EXERCISE REQUIREMENTS.
Scan the records for "center" and copy each line that contains it.

---+---

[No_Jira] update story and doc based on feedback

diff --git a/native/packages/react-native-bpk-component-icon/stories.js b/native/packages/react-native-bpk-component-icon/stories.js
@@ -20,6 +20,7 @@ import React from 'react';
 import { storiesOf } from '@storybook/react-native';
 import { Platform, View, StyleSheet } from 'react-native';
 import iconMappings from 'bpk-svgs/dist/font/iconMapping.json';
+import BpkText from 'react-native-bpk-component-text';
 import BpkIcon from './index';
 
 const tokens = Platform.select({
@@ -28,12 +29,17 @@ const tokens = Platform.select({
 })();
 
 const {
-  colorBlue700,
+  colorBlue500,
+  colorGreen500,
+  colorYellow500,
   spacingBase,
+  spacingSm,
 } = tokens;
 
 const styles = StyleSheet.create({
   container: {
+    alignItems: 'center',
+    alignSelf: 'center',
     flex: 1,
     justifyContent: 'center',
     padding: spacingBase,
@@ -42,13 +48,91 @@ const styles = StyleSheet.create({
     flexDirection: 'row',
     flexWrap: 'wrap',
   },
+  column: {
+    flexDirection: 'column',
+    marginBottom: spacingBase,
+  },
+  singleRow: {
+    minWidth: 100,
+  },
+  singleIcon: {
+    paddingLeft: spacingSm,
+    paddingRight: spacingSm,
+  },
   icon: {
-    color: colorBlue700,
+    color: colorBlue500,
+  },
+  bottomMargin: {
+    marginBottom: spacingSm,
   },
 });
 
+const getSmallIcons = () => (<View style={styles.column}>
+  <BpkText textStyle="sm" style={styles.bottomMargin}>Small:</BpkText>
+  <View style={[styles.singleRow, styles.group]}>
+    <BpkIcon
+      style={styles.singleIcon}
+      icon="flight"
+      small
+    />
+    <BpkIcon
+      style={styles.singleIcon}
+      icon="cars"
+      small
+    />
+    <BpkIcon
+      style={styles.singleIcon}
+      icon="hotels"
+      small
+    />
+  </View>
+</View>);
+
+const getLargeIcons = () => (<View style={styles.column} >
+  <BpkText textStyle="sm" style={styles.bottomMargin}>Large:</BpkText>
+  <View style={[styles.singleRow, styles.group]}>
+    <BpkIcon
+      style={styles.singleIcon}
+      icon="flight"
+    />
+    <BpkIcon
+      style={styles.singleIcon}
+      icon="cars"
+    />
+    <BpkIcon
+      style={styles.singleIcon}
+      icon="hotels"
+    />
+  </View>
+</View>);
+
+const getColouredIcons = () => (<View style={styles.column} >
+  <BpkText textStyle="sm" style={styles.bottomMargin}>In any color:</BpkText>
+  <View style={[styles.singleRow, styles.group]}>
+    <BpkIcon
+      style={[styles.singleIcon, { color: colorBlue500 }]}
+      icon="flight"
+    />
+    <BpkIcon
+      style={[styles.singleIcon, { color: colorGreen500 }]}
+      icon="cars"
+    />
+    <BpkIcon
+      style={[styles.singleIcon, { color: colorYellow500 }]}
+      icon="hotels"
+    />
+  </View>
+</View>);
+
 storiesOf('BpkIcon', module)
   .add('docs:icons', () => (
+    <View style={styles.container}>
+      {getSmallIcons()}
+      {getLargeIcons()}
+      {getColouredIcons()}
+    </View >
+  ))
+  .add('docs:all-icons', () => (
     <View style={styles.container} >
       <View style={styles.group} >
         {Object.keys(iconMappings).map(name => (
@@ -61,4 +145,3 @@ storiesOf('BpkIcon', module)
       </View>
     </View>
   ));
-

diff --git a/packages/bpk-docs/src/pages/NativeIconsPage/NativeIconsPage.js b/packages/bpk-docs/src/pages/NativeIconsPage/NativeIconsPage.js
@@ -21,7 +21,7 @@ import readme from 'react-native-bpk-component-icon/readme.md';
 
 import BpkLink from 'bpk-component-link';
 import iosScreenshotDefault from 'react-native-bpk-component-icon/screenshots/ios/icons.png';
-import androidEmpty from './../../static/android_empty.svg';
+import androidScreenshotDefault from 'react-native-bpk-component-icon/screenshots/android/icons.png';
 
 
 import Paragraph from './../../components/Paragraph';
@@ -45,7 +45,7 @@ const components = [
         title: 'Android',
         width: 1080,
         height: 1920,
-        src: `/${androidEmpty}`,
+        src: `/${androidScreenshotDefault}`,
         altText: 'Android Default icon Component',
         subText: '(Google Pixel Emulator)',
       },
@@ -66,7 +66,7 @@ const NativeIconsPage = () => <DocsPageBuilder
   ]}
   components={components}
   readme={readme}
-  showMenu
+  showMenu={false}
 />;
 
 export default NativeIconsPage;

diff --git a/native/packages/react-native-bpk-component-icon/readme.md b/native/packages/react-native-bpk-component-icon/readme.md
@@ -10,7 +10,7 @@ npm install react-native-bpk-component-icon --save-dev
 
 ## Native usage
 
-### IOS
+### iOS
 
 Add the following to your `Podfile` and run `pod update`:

---+---

EXERCISE SOLUTION.
+    alignItems: 'center',
+    alignSelf: 'center',
     justifyContent: 'center',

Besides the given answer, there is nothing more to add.